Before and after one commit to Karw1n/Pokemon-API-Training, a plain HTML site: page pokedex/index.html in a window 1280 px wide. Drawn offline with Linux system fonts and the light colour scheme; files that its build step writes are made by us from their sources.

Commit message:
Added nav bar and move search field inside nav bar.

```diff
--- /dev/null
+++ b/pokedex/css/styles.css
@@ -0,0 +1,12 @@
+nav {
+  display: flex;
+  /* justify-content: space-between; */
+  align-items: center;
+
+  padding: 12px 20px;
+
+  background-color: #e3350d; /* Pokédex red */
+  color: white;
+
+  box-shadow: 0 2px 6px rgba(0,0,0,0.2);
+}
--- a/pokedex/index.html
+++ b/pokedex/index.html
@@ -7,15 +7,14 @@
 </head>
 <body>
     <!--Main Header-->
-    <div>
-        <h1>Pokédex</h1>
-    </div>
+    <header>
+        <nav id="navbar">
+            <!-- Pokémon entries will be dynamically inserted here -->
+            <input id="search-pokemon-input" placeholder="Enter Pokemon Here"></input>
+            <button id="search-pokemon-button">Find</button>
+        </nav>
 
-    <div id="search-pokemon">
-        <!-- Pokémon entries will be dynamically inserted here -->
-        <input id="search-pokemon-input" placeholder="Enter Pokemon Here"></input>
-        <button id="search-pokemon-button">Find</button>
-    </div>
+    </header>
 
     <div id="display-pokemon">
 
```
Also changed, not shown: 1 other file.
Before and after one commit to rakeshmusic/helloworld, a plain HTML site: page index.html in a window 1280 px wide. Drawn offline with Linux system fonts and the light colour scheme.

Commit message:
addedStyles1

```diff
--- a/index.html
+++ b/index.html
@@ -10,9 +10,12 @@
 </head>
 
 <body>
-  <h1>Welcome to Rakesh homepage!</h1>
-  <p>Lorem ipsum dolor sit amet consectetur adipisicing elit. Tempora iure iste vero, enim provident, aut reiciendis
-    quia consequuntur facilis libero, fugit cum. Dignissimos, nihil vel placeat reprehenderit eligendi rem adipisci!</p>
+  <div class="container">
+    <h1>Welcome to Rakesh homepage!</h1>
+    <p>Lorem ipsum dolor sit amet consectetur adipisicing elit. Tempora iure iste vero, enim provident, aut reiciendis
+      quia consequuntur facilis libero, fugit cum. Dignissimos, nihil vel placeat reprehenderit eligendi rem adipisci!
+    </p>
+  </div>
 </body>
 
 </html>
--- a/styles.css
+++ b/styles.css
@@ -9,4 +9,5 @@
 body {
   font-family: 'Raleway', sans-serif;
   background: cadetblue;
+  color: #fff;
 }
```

::::::

» Your task
Your answer should be each line from the entries that includes the string "Welcome".

» Answer box
-  <h1>Welcome to Rakesh homepage!</h1>
+    <h1>Welcome to Rakesh homepage!</h1>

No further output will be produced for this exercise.